The lines you return should be those containing the string "button", taken from the data below.

Top of GIVEN DATA

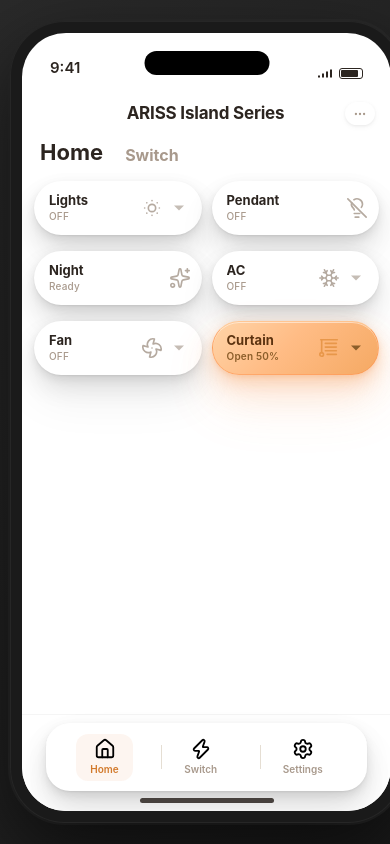
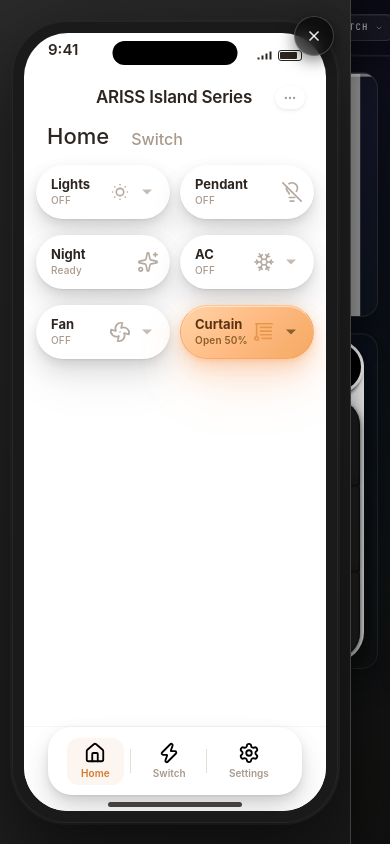
Before and after one commit to shaikhmoiz3010/ariss-island-series, a React (Vite) app: page / in a window 390 px wide. Both pictures are taken after a click on the button 88 px from the left and 27 px from the top of the page. Built offline with nearby package versions, Linux system fonts and the light colour scheme.

Commit message:
Added a Mobile section

```diff
--- a/src/App.jsx
+++ b/src/App.jsx
@@ -27,25 +27,67 @@
           : "linear-gradient(135deg, #e8eaf6 0%, #dde8f0 30%, #e0ecf4 60%, #d8e8f8 100%)",
       }}
     >
-      {/* ── mobile app overlay ── */}
+      {/* ── mobile app slide panel ── */}
+      {/* backdrop */}
       {showApp && (
-        <div className="fixed inset-0 z-[200] flex items-left justify-left bg-black/05 ">
-          <button
-            onClick={() => setShowApp(false)}
-            className="absolute top-4 left-[450px] z-[201] flex items-center gap-2 px-3 py-2 rounded-xl border cursor-pointer transition-all duration-200 active:scale-95"
+        <div
+          className="fixed inset-0 z-[200] transition-opacity duration-300"
+          onClick={() => setShowApp(false)}
+        />
+      )}
+
+      {/* slide panel */}
+      <div
+        className={`fixed top-0 left-0 h-full z-[201] transition-transform duration-300 ease-out ${
+          showApp ? "translate-x-0" : "-translate-x-full"
+        }`}
+        style={{
+          width: "min(90vw, 420px)",
+        }}
+      >
+        <div className="h-full flex flex-col relative">
+          {/* panel background and content */}
+          <div
+            className="h-full overflow-hidden shadow-2xl relative"
             style={{
-              background:  "rgba(255,255,255,0.10)",
-              borderColor: "rgba(255,255,255,0.20)",
-              color:       "rgba(255,255,255,0.80)",
-              fontFamily:  "monospace",
-              fontSize:    "12px",
+              background: "#2a2a2a",
+              borderRight: isDark
+                ? "1px solid rgba(255,255,255,0.1)"
+                : "1px solid rgba(99,102,241,0.2)",
+              boxShadow: "4px 0 40px rgba(0,0,0,0.5)",
             }}
           >
-            ✕ Close
-          </button>
-          <MobileApp />
+            {/* close button - inside panel, top-right */}
+            <button
+              onClick={() => setShowApp(false)}
+              className="absolute right-4 top-4 z-[300] w-10 h-10 rounded-full border cursor-pointer transition-all duration-200 active:scale-95 hover:scale-105 flex items-center justify-center"
+              style={{
+                background: "rgba(0,0,0,0.6)",
+                borderColor: "rgba(255,255,255,0.2)",
+                boxShadow: "0 4px 16px rgba(0,0,0,0.5)",
+                backdropFilter: "blur(10px)",
+              }}
+            >
+              <svg
+                width="16"
+                height="16"
+                viewBox="0 0 24 24"
+                fill="none"
+                strokeWidth="2.5"
+                strokeLinecap="round"
+                style={{
+                  stroke: "rgba(255,255,255,0.9)"
+                }}
+              >
+                <line x1="18" y1="6" x2="6" y2="18" />
+                <line x1="6" y1="6" x2="18" y2="18" />
+              </svg>
+            </button>
+
+            <MobileApp />
+          </div>
         </div>
-      )}
+      </div>
 
       {/* ── Ambient gradient orbs ── */}
       <div className="pointer-events-none fixed inset-0 z-0" aria-hidden="true">
@@ -387,13 +429,13 @@
       </header>
 
       {/* ══ MAIN ══ */}
-      <main className="relative z-10 flex-1 flex flex-col items-center px-3 sm:px-12 lg:px-6 py-4 sm:py-8 gap-5 sm:gap-8">
+      <main className="relative z-10 flex-2 flex flex-col items-center px-3 sm:px-12 lg:px-6 py-4 sm:py-8 gap-5 sm:gap-8">
         <div className="w-full flex-1 flex flex-col">
           <div className="flex flex-col-reverse sm:flex-row items-center sm:items-stretch gap-4 sm:gap-6 lg:gap-8 w-full flex-1">
 
             {/* switch panel */}
             <div
-              className="flex-shrink-0 w-full sm:w-auto flex justify-center sm:justify-start rounded-2xl p-1 transition-all duration-500"
+              className="flex-shrink-0 w-full sm:w-auto h-full flex justify-center sm:justify-start rounded-2xl p-1 transition-all duration-500"
               style={{
                 backdropFilter:       "blur(20px) saturate(160%)",
                 WebkitBackdropFilter: "blur(20px) saturate(160%)",
@@ -410,7 +452,7 @@
 
             {/* room layout */}
             <div
-              className="flex-1 w-full min-h-[260px] sm:min-h-0 rounded-2xl overflow-hidden transition-all duration-500"
+              className="flex-1 w-full h-full sm:min-h-0 rounded-2xl overflow-hidden transition-all duration-500"
               style={{
                 backdropFilter:       "blur(20px) saturate(160%)",
                 WebkitBackdropFilter: "blur(20px) saturate(160%)",
--- a/src/components/MobileApp/MobileApp.jsx
+++ b/src/components/MobileApp/MobileApp.jsx
@@ -401,10 +401,10 @@
       </div>
 
       {/* Light preview */}
-      <div style={{ borderRadius: 18, height: 140, marginBottom: 14, position: "relative", background: `linear-gradient(to right, #F5A963 0%, #FFF5E0 ${cctNormalized * 100}%, #B0D4F5 100%)`, opacity: on ? Math.max(brightness / 100, 0.25) : 0.25, overflow: "hidden", boxShadow: "inset 0 0 20px rgba(0,0,0,0.15)", transition: "opacity 0.3s" }}>
+      <div style={{ borderRadius: 18, height: 140, marginBottom: 14, position: "relative", background: `linear-gradient(to right, #B0D4F5 0%, #FFFFFF ${cctNormalized * 100}%, #F5A963  100%)`, opacity: on ? Math.max(brightness / 100, 0.25) : 0.25, overflow: "hidden", boxShadow: "inset 0 0 20px rgba(0,0,0,0.15)", transition: "opacity 0.3s" }}>
         <div style={{ position: "absolute", bottom: 14, left: 14, display: "flex", alignItems: "center", gap: 8, color: "#fff", textShadow: "0 1px 3px rgba(0,0,0,0.4)" }}>
           <Sun size={18} color="#fff" strokeWidth={2} />
-          <span style={{ fontSize: 14, fontWeight: 600 }}>{brightness}%</span>
+          <span style={{ fontSize: 14, fontWeight: 700 }}>{brightness}%</span>
         </div>
       </div>
 
@@ -1149,21 +1149,21 @@
   const liveConfig = config !== null ? devices.find((d) => d.id === config) : null;
 
   return (
-    <div style={{ minHeight: "100vh", background: "linear-gradient(135deg, #2a2a2a 0%, #1a1a1a 100%)", display: "flex", alignItems: "center", justifyContent: "center", padding: "20px 10px", fontFamily: "'SF Pro Display',-apple-system,BlinkMacSystemFont,'Segoe UI',sans-serif" }}>
+    <div style={{ minHeight: "100vh", background: "linear-gradient(135deg, #2a2a2a 0%, #1a1a1a 100%)", display: "flex", alignItems: "center", justifyContent: "center", padding: "12px 12px", fontFamily: "'SF Pro Display',-apple-system,BlinkMacSystemFont,'Segoe UI',sans-serif" }}>
       <style>{`@keyframes sheetUp{from{transform:translateY(100%)}to{transform:translateY(0)}}*{box-sizing:border-box}::-webkit-scrollbar{width:0}`}</style>
 
       {/* Phone shell */}
-      <div style={{ width: 393, maxWidth: "100%", height: 852, maxHeight: "95vh", borderRadius: 55, background: "#1a1a1a", padding: 12, boxShadow: "0 30px 80px rgba(0,0,0,0.6), 0 0 0 2px #2a2a2a, inset 0 0 0 1px rgba(255,255,255,0.05)", position: "relative" }}>
+      <div style={{ width: 380, maxWidth: "100%", height: 900, maxHeight: "95vh", borderRadius: 55, background: "#1a1a1a", padding: 12, boxShadow: "0 30px 80px rgba(0,0,0,0.6), 0 0 0 2px #2a2a2a, inset 0 0 0 1px rgba(255,255,255,0.05)", position: "relative" }}>
         <div style={{ width: "100%", height: "100%", borderRadius: 44, background: CL.pageBg, overflow: "hidden", position: "relative", display: "flex", flexDirection: "column" }}>
 
           {/* Notch */}
-          <div style={{ position: "absolute", top: 18, left: "50%", transform: "translateX(-50%)", width: 125, height: 24, background: "#000", borderRadius: 20, zIndex: 50 }} />
+          <div style={{ position: "absolute", top: 8, left: "50%", transform: "translateX(-50%)", width: 125, height: 24, background: "#000", borderRadius: 20, zIndex: 50 }} />
 
           {/* Status bar */}
-          <div style={{ height: 54, flexShrink: 0, display: "flex", alignItems: "flex-end", justifyContent: "space-between", padding: "0 28px 8px", fontSize: 15, fontWeight: 600, color: CL.textPri }}>
+          <div style={{ height: 40, flexShrink: 0, display: "flex", alignItems: "flex-end", justifyContent: "space-between", padding: "0px 24px 12px", fontSize: 15, fontWeight: 600, color: CL.textPri }}>
             <span>9:41</span>
-            <div style={{ display: "flex", alignItems: "center", gap: 5, fontSize: 13 }}>
-              <svg width="17" height="11" viewBox="0 0 17 11" fill="none"><path d="M1 7.5h2v2H1zM5 5.5h2v4H5zM9 3.5h2v6H9zM13 1.5h2v8h-2z" fill={CL.textPri} /></svg>
+            <div style={{ display: "flex", alignItems: "center", gap: 4, fontSize: 13 }}>
+              <svg width="18" height="11" viewBox="0 0 17 11" fill="none"><path d="M1 7.5h2v2H1zM5 5.5h2v4H5zM9 3.5h2v6H9zM13 1.5h2v8h-2z" fill={CL.textPri} /></svg>
               <div style={{ width: 24, height: 11, border: `1px solid ${CL.textPri}`, borderRadius: 3, padding: 1, position: "relative" }}>
                 <div style={{ width: "85%", height: "100%", background: CL.textPri, borderRadius: 1 }} />
               </div>
@@ -1171,17 +1171,17 @@
           </div>
 
           {/* Header */}
-          <div style={{ flexShrink: 0, padding: "14px 16px 0" }}>
+          <div style={{ flexShrink: 0, padding: "12px 21px 0" }}>
             <div style={{ display: "flex", justifyContent: "space-between", alignItems: "center", marginBottom: 10 }}>
               <div style={{ width: 28 }} />
-              <div style={{ fontSize: 17, fontWeight: 700, color: CL.textPri, letterSpacing: -0.2 }}>ARISS Island Series</div>
+              <div style={{ fontSize: 17, fontWeight: 600, color: CL.textPri, letterSpacing: -0.2 }}>ARISS Island Series</div>
               <div style={{ display: "flex", alignItems: "center", gap: 2, background: CL.cardBg, borderRadius: 14, padding: "4px 8px", boxShadow: "0 1px 3px rgba(0,0,0,0.06), 0 2px 6px rgba(0,0,0,0.04)", borderTop: "1px solid rgba(255,255,255,1)" }}>
                 <MoreHorizontal size={14} color={CL.textTer} />
               </div>
             </div>
             <div style={{ display: "flex", gap: 22, padding: "4px 2px 10px" }}>
-              <div onClick={() => setActiveTab("home")} style={{ fontSize: activeTab === "home" ? 22 : 16, fontWeight: 700, color: activeTab === "home" ? CL.textPri : CL.textTer, cursor: "pointer", transition: "all 0.25s ease", lineHeight: 1 }}>Home</div>
-              <div onClick={() => setActiveTab("switch")} style={{ fontSize: activeTab === "switch" ? 22 : 16, fontWeight: 700, color: activeTab === "switch" ? CL.textPri : CL.textTer, cursor: "pointer", transition: "all 0.25s ease", lineHeight: 1, alignSelf: "flex-end" }}>Switch</div>
+              <div onClick={() => setActiveTab("home")} style={{ fontSize: activeTab === "home" ? 22 : 16, fontWeight: 500, color: activeTab === "home" ? CL.textPri : CL.textTer, cursor: "pointer", transition: "all 0.25s ease", lineHeight: 1 }}>Home</div>
+              <div onClick={() => setActiveTab("switch")} style={{ fontSize: activeTab === "switch" ? 22 : 16, fontWeight: 500, color: activeTab === "switch" ? CL.textPri : CL.textTer, cursor: "pointer", transition: "all 0.25s ease", lineHeight: 1, alignSelf: "flex-end" }}>Switch</div>
             </div>
           </div>
 
@@ -1196,7 +1196,7 @@
           </div>
 
           {/* Bottom nav */}
-          <div style={{ flexShrink: 0, padding: "8px 24px 20px", background: CL.pageBg, borderTop: "1px solid rgba(0,0,0,0.04)" }}>
+          <div style={{ flexShrink: 0, padding: "0px 24px 16px", background: CL.pageBg, borderTop: "1px solid rgba(0,0,0,0.04)" }}>
             <div style={{ display: "flex", alignItems: "center", justifyContent: "space-around", background: CL.cardBg, borderRadius: 24, padding: "10px 16px", boxShadow: CL.shadowOff, borderTop: "1px solid rgba(255,255,255,1)" }}>
               {[["home", "Home", <Home key="home" size={22} />], ["switch", "Switch", <Zap key="switch" size={22} />], ["settings", "Settings", <Settings key="settings" size={22} />]].map(([tab, label, icon], i) => {
                 const active = tab === "settings" ? showSettings : (activeTab === tab && !showSettings);
@@ -1214,7 +1214,7 @@
           </div>
 
           {/* Home indicator */}
-          <div style={{ position: "absolute", bottom: 8, left: "50%", transform: "translateX(-50%)", width: 134, height: 5, background: CL.textPri, borderRadius: 3, opacity: 0.85, zIndex: 10 }} />
+          <div style={{ position: "absolute", bottom: 4, left: "50%", transform: "translateX(-50%)", width: 134, height: 5, background: CL.textPri, borderRadius: 3, opacity: 0.85, zIndex: 10 }} />
 
           {/* Overlays */}
           {liveSheet && <MiniAppSheet device={liveSheet} onClose={() => setSheet(null)} />}
```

Bottom of GIVEN DATA

• _EXERCISE OUTPUT_
Before and after one commit to shaikhmoiz3010/ariss-island-series, a React (Vite) app: page / in a window 390 px wide. Both pictures are taken after a click on the button 88 px from the left and 27 px from the top of the page. Built offline with nearby package versions, Linux system fonts and the light colour scheme.
-          <button
-          </button>
+            {/* close button - inside panel, top-right */}
+            <button
+            </button>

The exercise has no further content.